FDA report: Medical device oversight too lax

[JURIST] Vague language and inconsistent interpretations of policy have hindered the Food and Drug Administration's (FDA) [website] ability to effectively evaluate and approve medical devices, according to a new FDA report [text, PDF] released Wednesday. A committee from the FDA's Center for Devices and Radiological Health (CDRH) [website], which regulates medical devices sold in the US, conducted the report to address concerns over whether the current 510(k) program, which oversees the approval of devices similar to those already approved, achieves its goals of "making safe and effective devices available to the public while fostering innovation." The committee recommended that language be improved to require producers of medical devices to submit more safety information to receive approval and be able to more easily revoke approval for products that prove to be unsafe or ineffective. The committee found that the FDA's unclear expectations of would-be medical devices are resulting in lax standards and avoidable complications:
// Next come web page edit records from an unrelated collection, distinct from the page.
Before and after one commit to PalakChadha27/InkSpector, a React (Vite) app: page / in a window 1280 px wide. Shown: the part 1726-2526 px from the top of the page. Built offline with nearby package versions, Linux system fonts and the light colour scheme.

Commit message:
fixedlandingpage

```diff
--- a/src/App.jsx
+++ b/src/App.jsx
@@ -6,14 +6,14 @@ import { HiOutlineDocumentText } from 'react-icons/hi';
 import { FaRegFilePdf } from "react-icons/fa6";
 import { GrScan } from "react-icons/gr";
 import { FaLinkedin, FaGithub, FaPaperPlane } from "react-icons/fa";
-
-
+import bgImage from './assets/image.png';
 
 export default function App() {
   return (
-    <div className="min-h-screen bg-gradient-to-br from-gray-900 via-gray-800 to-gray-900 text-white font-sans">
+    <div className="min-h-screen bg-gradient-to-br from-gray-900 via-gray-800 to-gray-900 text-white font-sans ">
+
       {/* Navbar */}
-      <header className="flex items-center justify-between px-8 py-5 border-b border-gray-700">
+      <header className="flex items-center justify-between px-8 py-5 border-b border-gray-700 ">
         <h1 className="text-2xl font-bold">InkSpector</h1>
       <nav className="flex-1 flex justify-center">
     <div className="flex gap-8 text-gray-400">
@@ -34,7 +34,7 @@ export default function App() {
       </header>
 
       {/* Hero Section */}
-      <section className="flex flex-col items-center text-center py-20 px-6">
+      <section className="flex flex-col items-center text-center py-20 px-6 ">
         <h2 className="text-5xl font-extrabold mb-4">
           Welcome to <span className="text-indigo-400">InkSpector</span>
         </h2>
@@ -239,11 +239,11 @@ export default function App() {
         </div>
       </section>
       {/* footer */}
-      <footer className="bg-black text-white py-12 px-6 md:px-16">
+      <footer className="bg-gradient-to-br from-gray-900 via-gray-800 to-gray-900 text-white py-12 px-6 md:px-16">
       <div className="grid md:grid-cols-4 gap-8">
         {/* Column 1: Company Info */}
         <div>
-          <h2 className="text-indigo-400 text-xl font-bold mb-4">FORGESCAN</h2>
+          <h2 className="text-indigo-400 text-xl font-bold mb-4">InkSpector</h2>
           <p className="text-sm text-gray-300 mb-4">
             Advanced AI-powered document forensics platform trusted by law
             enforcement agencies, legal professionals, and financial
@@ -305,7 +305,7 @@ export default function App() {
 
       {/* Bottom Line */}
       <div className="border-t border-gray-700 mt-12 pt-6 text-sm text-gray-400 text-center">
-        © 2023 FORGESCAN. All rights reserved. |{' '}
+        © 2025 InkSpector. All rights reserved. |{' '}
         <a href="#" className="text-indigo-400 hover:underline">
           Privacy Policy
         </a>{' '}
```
With regard to informed decision making, the Working Group found that it is challenging for review staff to obtain, in an efficient and predictable manner, sufficient device information to make well-supported decisions. To obtain such information without creating unnecessary delays and burden, CDRH must provide submitters with as much up-front clarity as feasible about its evidentiary expectations.The Working Group therefore recommends that CDRH take steps to foster the submission of high-quality 510(k) device information, in part by better clarifying its expectations for 510(k) content.
CDRH Director Jeffrey Shuren [official profile] said that his agency is ready to make the necessary improvements [press release] in order to "support device innovation while assuring patients receive safe and effective devices." CDRH has opened another public docket to receive additional comments on the report, which it will review before proposing any changes.

The CDRH established the staff committee last year. Since then, it has been reviewing input from public meetings, open dockets, data analyses, and input from CDRH staff to make the evaluation. Section 510(k) of the Food, Drug and Cosmetic Act [text] requires device manufacturers to notify FDA of their intent to market a medical device at least 90 days in advance, so the FDA can inspect and classify it.

 

About Paper Chase

Paper Chase is JURIST's real-time legal news service, powered by a team of 30 law student reporters and editors led by law professor Bernard Hibbitts at the University of Pittsburgh School of Law. As an educational service, Paper Chase is dedicated to presenting important legal news and materials rapidly, objectively and intelligibly in an accessible format.

© Copyright JURIST Legal News and Research Services, Inc., 2013.